### EXERCISE REQUIREMENTS
Pictures aside, the data must be reproduced exactly.

Saved entries:
%%
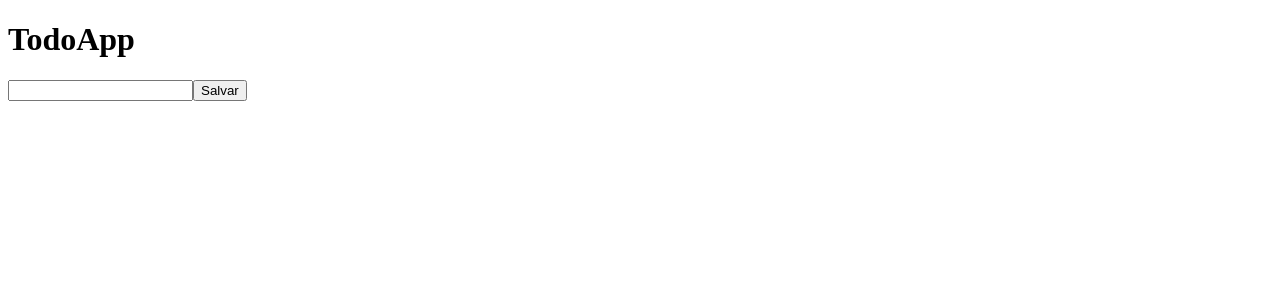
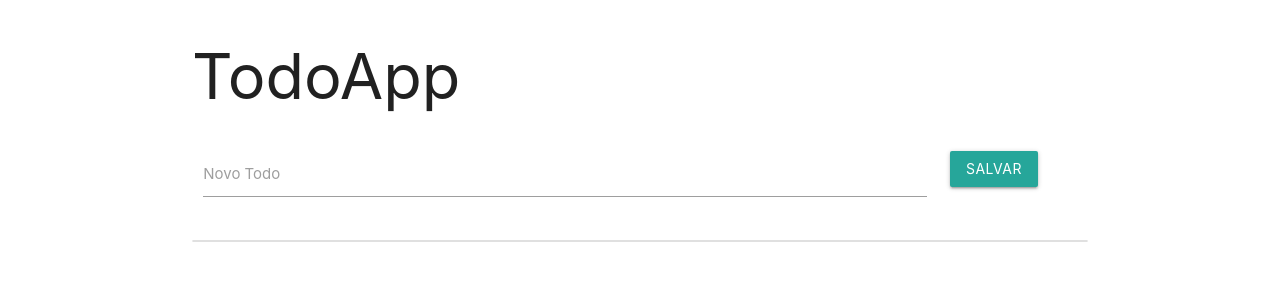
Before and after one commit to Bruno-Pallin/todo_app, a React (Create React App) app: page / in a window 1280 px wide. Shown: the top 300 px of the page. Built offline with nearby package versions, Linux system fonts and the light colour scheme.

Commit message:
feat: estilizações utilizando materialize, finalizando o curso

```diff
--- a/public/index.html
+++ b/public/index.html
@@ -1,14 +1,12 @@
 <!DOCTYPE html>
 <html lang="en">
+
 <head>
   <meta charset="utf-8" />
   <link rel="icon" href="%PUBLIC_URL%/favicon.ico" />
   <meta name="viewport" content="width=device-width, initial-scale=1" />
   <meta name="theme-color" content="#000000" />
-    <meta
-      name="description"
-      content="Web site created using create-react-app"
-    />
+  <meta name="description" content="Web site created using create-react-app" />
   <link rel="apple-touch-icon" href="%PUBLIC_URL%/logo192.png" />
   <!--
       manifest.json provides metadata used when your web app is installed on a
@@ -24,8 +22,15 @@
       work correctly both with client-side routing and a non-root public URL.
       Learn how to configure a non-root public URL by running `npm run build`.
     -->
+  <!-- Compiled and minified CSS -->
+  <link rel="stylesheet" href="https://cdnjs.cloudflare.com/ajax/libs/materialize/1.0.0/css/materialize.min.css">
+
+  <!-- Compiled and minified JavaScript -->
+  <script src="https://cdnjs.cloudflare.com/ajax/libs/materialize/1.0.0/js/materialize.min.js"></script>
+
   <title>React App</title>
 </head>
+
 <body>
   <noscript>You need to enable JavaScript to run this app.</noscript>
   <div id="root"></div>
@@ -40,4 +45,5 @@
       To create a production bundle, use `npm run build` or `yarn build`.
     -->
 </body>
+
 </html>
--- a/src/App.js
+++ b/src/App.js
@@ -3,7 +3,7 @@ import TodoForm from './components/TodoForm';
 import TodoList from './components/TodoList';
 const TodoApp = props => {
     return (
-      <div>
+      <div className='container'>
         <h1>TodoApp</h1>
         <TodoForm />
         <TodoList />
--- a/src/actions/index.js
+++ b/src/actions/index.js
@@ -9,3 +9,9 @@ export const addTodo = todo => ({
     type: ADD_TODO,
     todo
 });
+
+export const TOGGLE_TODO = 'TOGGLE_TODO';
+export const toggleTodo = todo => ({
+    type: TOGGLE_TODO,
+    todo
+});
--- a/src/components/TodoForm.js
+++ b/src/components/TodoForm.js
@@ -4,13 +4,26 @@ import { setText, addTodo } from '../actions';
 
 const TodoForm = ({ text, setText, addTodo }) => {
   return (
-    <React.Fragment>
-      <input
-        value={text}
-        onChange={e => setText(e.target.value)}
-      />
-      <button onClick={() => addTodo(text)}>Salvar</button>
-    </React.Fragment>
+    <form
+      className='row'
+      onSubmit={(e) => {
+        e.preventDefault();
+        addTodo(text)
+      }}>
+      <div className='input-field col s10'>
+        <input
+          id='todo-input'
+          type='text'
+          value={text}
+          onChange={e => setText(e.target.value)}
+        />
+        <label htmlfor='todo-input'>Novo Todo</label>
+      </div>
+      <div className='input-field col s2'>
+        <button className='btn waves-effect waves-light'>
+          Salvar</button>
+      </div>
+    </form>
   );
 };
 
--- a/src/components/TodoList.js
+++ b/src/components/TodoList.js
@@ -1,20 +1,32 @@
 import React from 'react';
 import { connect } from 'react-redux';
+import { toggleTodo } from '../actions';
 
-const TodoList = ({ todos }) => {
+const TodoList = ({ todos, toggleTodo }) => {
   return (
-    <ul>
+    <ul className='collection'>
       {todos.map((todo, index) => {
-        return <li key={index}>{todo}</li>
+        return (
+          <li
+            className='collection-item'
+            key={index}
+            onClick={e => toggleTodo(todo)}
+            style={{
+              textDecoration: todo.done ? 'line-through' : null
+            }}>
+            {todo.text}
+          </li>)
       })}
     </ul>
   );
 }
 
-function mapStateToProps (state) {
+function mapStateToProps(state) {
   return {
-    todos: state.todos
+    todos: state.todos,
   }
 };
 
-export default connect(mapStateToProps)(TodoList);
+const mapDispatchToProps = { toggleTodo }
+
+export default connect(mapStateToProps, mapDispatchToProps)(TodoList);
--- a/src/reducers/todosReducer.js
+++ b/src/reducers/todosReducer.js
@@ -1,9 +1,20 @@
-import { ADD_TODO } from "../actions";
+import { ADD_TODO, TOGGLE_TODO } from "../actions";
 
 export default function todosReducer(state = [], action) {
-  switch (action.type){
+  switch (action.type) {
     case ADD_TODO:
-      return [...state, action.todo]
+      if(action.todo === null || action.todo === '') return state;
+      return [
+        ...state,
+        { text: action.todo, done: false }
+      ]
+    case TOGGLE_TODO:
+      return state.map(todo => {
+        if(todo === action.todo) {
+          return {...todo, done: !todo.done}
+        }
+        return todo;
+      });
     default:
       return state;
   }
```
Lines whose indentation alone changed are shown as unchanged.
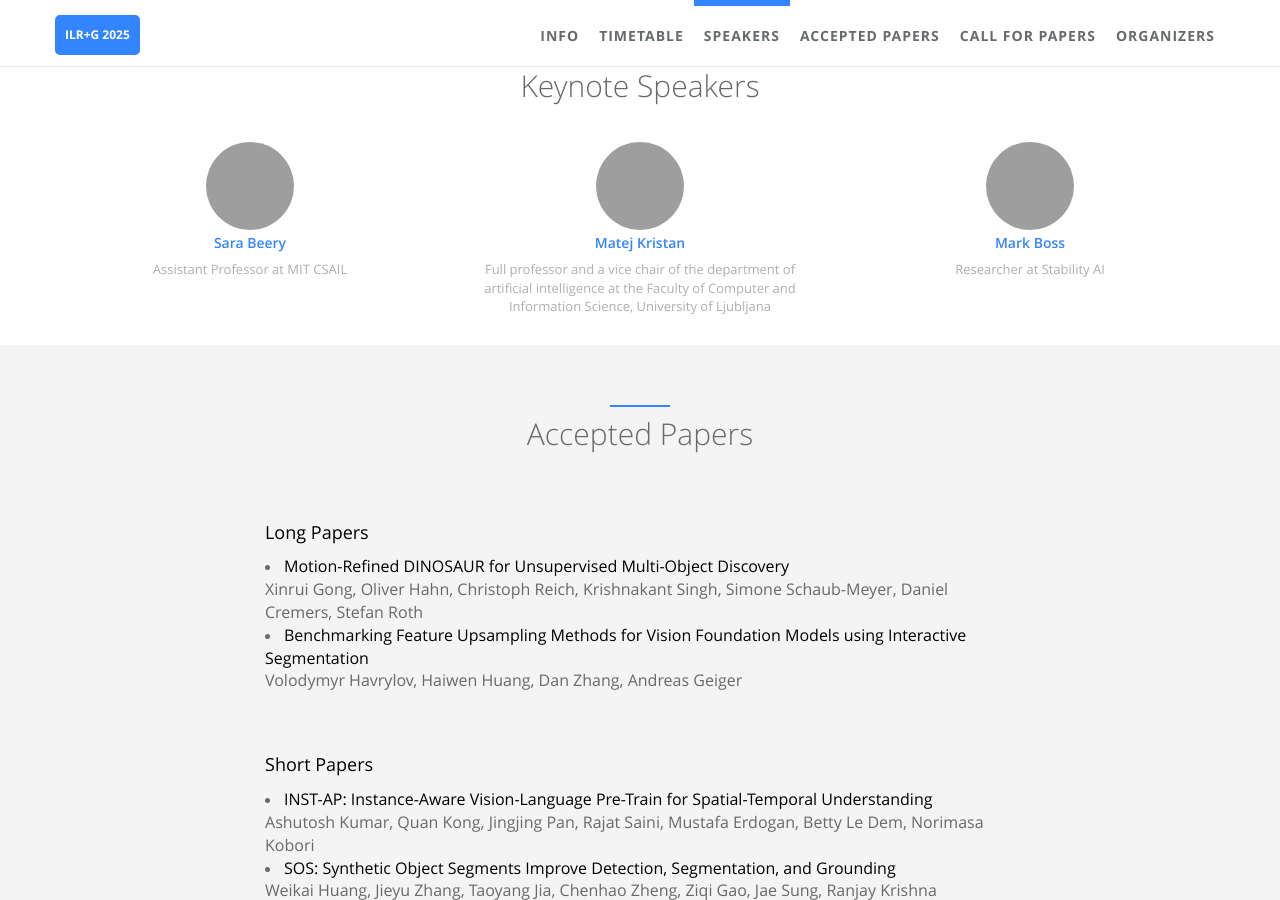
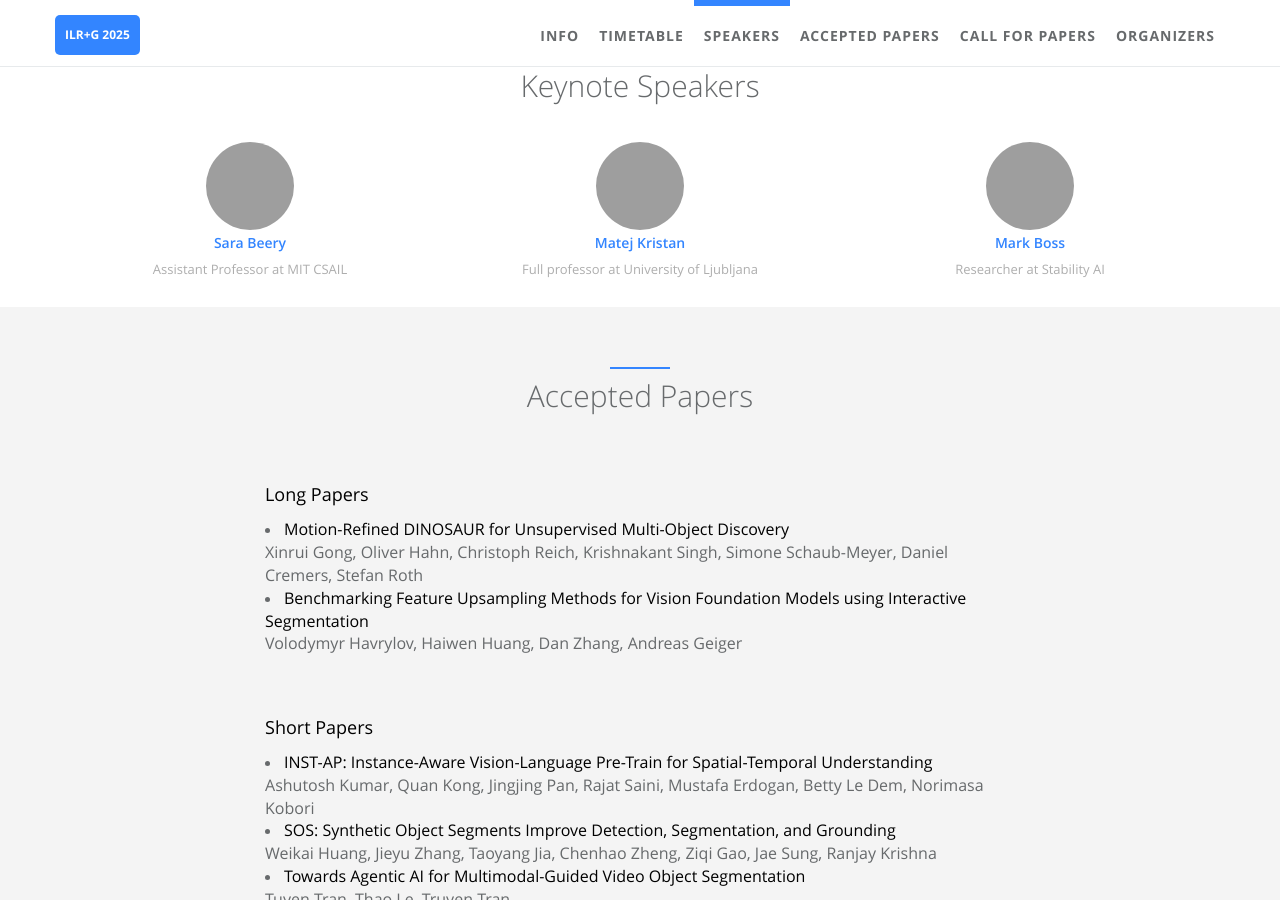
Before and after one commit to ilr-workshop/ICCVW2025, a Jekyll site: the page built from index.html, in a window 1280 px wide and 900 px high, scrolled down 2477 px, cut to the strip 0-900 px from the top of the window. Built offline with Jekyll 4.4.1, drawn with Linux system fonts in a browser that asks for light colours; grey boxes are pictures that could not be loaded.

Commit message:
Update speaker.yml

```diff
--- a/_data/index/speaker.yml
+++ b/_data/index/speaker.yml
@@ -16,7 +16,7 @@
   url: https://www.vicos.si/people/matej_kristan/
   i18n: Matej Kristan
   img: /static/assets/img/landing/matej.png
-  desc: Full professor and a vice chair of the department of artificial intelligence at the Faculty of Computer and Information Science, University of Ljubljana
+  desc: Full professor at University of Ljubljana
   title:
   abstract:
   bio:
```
%%
### SOLUTION FOR THIS PROBLEM
Before and after one commit to Bruno-Pallin/todo_app, a React (Create React App) app: page / in a window 1280 px wide. Shown: the top 300 px of the page. Built offline with nearby package versions, Linux system fonts and the light colour scheme.

Commit message:
feat: estilizações utilizando materialize, finalizando o curso

```diff
--- a/public/index.html
+++ b/public/index.html
@@ -1,14 +1,12 @@
 <!DOCTYPE html>
 <html lang="en">
+
 <head>
   <meta charset="utf-8" />
   <link rel="icon" href="%PUBLIC_URL%/favicon.ico" />
   <meta name="viewport" content="width=device-width, initial-scale=1" />
   <meta name="theme-color" content="#000000" />
-    <meta
-      name="description"
-      content="Web site created using create-react-app"
-    />
+  <meta name="description" content="Web site created using create-react-app" />
   <link rel="apple-touch-icon" href="%PUBLIC_URL%/logo192.png" />
   <!--
       manifest.json provides metadata used when your web app is installed on a
@@ -24,8 +22,15 @@
       work correctly both with client-side routing and a non-root public URL.
       Learn how to configure a non-root public URL by running `npm run build`.
     -->
+  <!-- Compiled and minified CSS -->
+  <link rel="stylesheet" href="https://cdnjs.cloudflare.com/ajax/libs/materialize/1.0.0/css/materialize.min.css">
+
+  <!-- Compiled and minified JavaScript -->
+  <script src="https://cdnjs.cloudflare.com/ajax/libs/materialize/1.0.0/js/materialize.min.js"></script>
+
   <title>React App</title>
 </head>
+
 <body>
   <noscript>You need to enable JavaScript to run this app.</noscript>
   <div id="root"></div>
@@ -40,4 +45,5 @@
       To create a production bundle, use `npm run build` or `yarn build`.
     -->
 </body>
+
 </html>
--- a/src/App.js
+++ b/src/App.js
@@ -3,7 +3,7 @@ import TodoForm from './components/TodoForm';
 import TodoList from './components/TodoList';
 const TodoApp = props => {
     return (
-      <div>
+      <div className='container'>
         <h1>TodoApp</h1>
         <TodoForm />
         <TodoList />
--- a/src/actions/index.js
+++ b/src/actions/index.js
@@ -9,3 +9,9 @@ export const addTodo = todo => ({
     type: ADD_TODO,
     todo
 });
+
+export const TOGGLE_TODO = 'TOGGLE_TODO';
+export const toggleTodo = todo => ({
+    type: TOGGLE_TODO,
+    todo
+});
--- a/src/components/TodoForm.js
+++ b/src/components/TodoForm.js
@@ -4,13 +4,26 @@ import { setText, addTodo } from '../actions';
 
 const TodoForm = ({ text, setText, addTodo }) => {
   return (
-    <React.Fragment>
-      <input
-        value={text}
-        onChange={e => setText(e.target.value)}
-      />
-      <button onClick={() => addTodo(text)}>Salvar</button>
-    </React.Fragment>
+    <form
+      className='row'
+      onSubmit={(e) => {
+        e.preventDefault();
+        addTodo(text)
+      }}>
+      <div className='input-field col s10'>
+        <input
+          id='todo-input'
+          type='text'
+          value={text}
+          onChange={e => setText(e.target.value)}
+        />
+        <label htmlfor='todo-input'>Novo Todo</label>
+      </div>
+      <div className='input-field col s2'>
+        <button className='btn waves-effect waves-light'>
+          Salvar</button>
+      </div>
+    </form>
   );
 };
 
--- a/src/components/TodoList.js
+++ b/src/components/TodoList.js
@@ -1,20 +1,32 @@
 import React from 'react';
 import { connect } from 'react-redux';
+import { toggleTodo } from '../actions';
 
-const TodoList = ({ todos }) => {
+const TodoList = ({ todos, toggleTodo }) => {
   return (
-    <ul>
+    <ul className='collection'>
       {todos.map((todo, index) => {
-        return <li key={index}>{todo}</li>
+        return (
+          <li
+            className='collection-item'
+            key={index}
+            onClick={e => toggleTodo(todo)}
+            style={{
+              textDecoration: todo.done ? 'line-through' : null
+            }}>
+            {todo.text}
+          </li>)
       })}
     </ul>
   );
 }
 
-function mapStateToProps (state) {
+function mapStateToProps(state) {
   return {
-    todos: state.todos
+    todos: state.todos,
   }
 };
 
-export default connect(mapStateToProps)(TodoList);
+const mapDispatchToProps = { toggleTodo }
+
+export default connect(mapStateToProps, mapDispatchToProps)(TodoList);
--- a/src/reducers/todosReducer.js
+++ b/src/reducers/todosReducer.js
@@ -1,9 +1,20 @@
-import { ADD_TODO } from "../actions";
+import { ADD_TODO, TOGGLE_TODO } from "../actions";
 
 export default function todosReducer(state = [], action) {
-  switch (action.type){
+  switch (action.type) {
     case ADD_TODO:
-      return [...state, action.todo]
+      if(action.todo === null || action.todo === '') return state;
+      return [
+        ...state,
+        { text: action.todo, done: false }
+      ]
+    case TOGGLE_TODO:
+      return state.map(todo => {
+        if(todo === action.todo) {
+          return {...todo, done: !todo.done}
+        }
+        return todo;
+      });
     default:
       return state;
   }
```
Lines whose indentation alone changed are shown as unchanged.
Before and after one commit to ilr-workshop/ICCVW2025, a Jekyll site: the page built from index.html, in a window 1280 px wide and 900 px high, scrolled down 2477 px, cut to the strip 0-900 px from the top of the window. Built offline with Jekyll 4.4.1, drawn with Linux system fonts in a browser that asks for light colours; grey boxes are pictures that could not be loaded.

Commit message:
Update speaker.yml

```diff
--- a/_data/index/speaker.yml
+++ b/_data/index/speaker.yml
@@ -16,7 +16,7 @@
   url: https://www.vicos.si/people/matej_kristan/
   i18n: Matej Kristan
   img: /static/assets/img/landing/matej.png
-  desc: Full professor and a vice chair of the department of artificial intelligence at the Faculty of Computer and Information Science, University of Ljubljana
+  desc: Full professor at University of Ljubljana
   title:
   abstract:
   bio:
```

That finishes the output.